Pasco County Schools will be making a change in its practices regarding restroom use by students on the district’s campuses.
Superintendent Kurt Browning announced, at the Pasco County School Board’s Jan. 3 meeting, a ruling by the U.S. Court of Appeals for the 11th circuit is prompting the district to change its practice regarding student restroom use.
The case — Drew Adams vs. the School Board of Johns County — involved if it was constitutional to separate school bathrooms based on biological sex and whether doing so violated Title IX.
The federal appeals court found that assigning restroom use based on biological sex “passes constitutional muster and comports with Title IX.”
The case involved a student who was born as a girl, but identified as a boy. The case challenged a school district policy requiring students to use bathrooms based on their biological gender or to use gender-neutral bathrooms. The district did not allow bathroom use based on gender identity.
Browning told school board members: “The full appeals court overturned the trial court’s decision, which has been the controlling law, until this newest decision was rendered.
“Due to this court’s ruling, the Pasco district will be updating our practices regarding the use of student restrooms to align with this new decision.
“As superintendent, I have directed staff to, within 30 days, update any existing procedures and guidelines; begin meeting with any impacted students and parents; meet with our principals and student services staff, regarding the revised use of restroom practices.
“The expectation moving forward will be that students use restroom facilities that correspond to the biological sex at birth.
“I also want the board to be aware that any student wishing to use an alternative restroom will be able to seek an accommodation to utilize a private restroom at their school.
“I realize that this change in practice may not sit well with some students and some adults, but it is important to note that we, as a district, and as elected officials, are required to abide by the laws of the state of Florida and those of the United States.
“This change in district practice and procedure does both of those.”
“I will continue to update the board, as to our progress in implementing these changes, but my hope is that over the next 30 days, most of those changes will be in effect,” Browning said.
On another topic, Don Peace, president of United School Employees of Pasco, informed the board that negotiations between the school district and union are approaching a conclusion and he hopes the proposed contract can be ratified soon.
He also told board members the union is eager to hold conversations regarding the distribution of funds raised through a referendum approved by voters to improve employee salaries.
“We are hopeful that the plan that we agree to will entice highly qualified individuals to come to work in Pasco County and can help fill the 230 or so jobs still vacant in this district.
“If we can agree on a plan that respects experience, loyalty and longevity, I do believe it will go a long way toward filling the vacancies that we still have,” Peace said.
“We must also be cognizant to respect employees’ time,” the union leader added. “There is far too much being implemented by either the state or the district which cuts into student instructional time.
“The primary reason that every true educator gets into the profession — yes, I said, profession — is to educate tomorrow’s leaders, today.
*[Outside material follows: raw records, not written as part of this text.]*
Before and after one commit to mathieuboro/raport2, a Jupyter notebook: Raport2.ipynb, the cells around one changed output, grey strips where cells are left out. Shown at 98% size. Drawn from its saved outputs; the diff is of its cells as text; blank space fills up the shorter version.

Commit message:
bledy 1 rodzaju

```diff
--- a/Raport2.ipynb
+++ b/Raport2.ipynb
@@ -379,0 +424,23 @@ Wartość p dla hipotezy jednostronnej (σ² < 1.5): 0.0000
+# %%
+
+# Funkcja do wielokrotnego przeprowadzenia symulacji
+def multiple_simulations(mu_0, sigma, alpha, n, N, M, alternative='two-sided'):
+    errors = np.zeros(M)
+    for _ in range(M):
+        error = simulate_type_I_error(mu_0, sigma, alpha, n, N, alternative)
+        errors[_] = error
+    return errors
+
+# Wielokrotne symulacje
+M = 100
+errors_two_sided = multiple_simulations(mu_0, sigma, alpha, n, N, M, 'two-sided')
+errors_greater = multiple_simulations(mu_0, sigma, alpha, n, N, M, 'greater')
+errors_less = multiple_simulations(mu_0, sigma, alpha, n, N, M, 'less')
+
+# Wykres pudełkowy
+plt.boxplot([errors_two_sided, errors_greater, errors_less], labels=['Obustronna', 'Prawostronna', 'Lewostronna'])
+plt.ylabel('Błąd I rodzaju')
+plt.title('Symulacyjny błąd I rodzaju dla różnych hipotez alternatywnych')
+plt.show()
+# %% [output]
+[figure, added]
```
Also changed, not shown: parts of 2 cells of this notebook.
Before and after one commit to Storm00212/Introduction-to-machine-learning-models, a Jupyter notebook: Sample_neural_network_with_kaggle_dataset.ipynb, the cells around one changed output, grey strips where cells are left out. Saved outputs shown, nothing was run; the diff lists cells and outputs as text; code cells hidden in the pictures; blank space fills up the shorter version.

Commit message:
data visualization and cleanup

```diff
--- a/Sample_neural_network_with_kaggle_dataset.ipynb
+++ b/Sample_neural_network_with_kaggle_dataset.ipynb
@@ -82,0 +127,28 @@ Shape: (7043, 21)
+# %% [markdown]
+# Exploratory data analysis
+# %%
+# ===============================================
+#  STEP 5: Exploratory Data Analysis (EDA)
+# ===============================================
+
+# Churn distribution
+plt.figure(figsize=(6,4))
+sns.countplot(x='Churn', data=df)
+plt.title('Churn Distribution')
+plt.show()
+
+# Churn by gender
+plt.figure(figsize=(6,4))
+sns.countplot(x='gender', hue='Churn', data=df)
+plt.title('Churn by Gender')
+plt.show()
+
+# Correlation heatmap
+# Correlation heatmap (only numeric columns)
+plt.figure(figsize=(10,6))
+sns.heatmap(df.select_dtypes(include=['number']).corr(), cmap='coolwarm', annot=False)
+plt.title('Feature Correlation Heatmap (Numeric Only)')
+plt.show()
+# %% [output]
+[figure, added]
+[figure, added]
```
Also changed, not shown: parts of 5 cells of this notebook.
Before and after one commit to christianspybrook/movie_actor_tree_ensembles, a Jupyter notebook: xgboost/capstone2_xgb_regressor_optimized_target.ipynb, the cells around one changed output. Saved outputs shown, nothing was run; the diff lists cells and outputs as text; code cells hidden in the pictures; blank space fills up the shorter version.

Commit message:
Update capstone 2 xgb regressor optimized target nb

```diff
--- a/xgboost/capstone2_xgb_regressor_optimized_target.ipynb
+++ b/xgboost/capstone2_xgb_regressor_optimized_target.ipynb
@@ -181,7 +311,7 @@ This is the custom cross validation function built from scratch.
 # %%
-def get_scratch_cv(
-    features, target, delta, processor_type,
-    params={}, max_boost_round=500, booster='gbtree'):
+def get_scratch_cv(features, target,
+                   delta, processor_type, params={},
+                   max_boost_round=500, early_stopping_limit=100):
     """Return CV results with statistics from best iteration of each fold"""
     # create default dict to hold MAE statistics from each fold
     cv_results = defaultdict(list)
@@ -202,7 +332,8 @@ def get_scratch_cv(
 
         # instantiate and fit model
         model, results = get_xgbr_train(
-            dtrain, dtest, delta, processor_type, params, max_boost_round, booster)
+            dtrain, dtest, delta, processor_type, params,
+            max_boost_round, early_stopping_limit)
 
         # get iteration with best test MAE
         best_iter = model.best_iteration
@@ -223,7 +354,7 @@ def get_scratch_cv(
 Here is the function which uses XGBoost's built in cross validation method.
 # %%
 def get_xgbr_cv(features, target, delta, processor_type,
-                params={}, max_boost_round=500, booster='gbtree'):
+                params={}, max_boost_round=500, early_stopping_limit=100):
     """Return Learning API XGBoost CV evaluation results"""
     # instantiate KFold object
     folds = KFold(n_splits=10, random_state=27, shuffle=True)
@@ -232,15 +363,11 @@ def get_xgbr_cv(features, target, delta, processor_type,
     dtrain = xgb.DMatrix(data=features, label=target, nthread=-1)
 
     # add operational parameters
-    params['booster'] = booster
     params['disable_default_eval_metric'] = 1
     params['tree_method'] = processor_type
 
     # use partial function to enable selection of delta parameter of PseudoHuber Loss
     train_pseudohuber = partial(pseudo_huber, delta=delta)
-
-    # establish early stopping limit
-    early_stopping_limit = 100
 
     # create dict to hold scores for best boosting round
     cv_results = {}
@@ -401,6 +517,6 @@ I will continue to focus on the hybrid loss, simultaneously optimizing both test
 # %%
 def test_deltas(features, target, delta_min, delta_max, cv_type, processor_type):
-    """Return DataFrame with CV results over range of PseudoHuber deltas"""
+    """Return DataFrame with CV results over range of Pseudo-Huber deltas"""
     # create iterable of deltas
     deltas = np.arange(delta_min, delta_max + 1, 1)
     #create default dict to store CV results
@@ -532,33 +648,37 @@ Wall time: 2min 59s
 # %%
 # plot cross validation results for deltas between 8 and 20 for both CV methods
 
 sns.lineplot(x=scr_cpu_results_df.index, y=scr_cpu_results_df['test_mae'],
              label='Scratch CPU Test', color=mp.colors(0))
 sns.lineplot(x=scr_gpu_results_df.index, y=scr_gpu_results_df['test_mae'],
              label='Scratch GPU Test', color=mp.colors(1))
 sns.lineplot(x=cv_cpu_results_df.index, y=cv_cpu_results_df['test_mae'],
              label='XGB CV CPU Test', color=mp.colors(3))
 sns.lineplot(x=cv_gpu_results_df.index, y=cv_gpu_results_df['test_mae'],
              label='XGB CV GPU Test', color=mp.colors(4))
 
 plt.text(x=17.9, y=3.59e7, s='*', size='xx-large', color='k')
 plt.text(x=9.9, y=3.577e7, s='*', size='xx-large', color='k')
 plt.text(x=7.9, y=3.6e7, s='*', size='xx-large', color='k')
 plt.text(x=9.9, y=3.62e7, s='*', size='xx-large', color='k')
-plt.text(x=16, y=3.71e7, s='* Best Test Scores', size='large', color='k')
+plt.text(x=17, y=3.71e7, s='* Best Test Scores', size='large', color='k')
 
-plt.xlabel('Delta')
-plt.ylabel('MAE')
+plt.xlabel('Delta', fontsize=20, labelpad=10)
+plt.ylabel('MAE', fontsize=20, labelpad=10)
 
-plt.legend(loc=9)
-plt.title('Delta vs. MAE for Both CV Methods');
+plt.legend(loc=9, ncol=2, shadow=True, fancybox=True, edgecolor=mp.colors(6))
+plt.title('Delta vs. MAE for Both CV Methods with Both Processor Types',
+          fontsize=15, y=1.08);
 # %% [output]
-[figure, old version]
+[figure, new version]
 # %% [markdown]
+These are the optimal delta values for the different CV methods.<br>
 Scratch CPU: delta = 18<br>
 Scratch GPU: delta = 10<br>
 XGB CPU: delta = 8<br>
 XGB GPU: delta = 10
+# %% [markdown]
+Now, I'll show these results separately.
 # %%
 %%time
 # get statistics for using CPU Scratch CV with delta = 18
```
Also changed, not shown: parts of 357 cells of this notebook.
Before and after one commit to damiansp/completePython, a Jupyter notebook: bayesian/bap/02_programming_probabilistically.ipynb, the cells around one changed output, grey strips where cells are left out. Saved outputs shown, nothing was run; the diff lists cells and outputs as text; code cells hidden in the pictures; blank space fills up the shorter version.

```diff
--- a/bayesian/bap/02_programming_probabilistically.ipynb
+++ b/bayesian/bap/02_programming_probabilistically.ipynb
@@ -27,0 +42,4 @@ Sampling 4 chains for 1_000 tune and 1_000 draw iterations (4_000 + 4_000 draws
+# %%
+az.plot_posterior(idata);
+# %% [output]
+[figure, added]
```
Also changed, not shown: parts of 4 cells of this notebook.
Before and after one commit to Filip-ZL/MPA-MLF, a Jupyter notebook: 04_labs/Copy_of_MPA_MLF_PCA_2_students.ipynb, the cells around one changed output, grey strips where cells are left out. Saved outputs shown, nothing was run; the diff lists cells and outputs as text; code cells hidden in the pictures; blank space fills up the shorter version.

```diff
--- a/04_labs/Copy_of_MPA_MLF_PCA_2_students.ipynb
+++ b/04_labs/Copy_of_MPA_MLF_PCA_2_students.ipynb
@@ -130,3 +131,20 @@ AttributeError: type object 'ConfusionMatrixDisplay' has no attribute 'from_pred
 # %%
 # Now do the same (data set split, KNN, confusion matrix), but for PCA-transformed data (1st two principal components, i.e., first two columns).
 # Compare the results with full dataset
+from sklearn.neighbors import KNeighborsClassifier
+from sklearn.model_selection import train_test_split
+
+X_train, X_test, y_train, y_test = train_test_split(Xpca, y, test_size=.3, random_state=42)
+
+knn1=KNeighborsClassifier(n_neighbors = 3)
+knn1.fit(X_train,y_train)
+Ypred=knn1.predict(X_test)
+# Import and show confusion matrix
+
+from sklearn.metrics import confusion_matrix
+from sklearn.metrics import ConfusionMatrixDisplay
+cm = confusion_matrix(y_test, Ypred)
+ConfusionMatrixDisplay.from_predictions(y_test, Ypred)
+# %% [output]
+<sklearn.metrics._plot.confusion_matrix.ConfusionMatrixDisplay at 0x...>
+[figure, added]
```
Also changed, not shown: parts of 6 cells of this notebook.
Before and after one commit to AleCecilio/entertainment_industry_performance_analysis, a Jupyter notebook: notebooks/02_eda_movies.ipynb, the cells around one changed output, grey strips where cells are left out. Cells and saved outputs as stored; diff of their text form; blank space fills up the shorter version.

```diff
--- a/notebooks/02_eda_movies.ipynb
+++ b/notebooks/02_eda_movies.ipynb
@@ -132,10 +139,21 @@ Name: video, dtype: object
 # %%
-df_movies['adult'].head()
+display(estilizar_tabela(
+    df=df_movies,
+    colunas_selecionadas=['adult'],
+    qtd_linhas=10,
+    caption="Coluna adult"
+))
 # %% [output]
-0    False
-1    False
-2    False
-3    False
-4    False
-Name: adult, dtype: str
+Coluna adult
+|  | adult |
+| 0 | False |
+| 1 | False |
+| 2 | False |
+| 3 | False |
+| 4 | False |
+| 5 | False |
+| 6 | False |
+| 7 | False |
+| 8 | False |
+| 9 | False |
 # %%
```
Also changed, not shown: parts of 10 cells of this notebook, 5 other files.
Teachers are the foundation of all future job opportunities.
“We grow our students by delivering high quality instruction. We must get to a place, locally here in Pasco, and in our state, where we are attentive to the needs of those professionals when they speak out.
“Communication, as we heard from the Gallup Poll, can be and must be improved, at both the state and the local levels,” Peace said.
Published January 11, 2023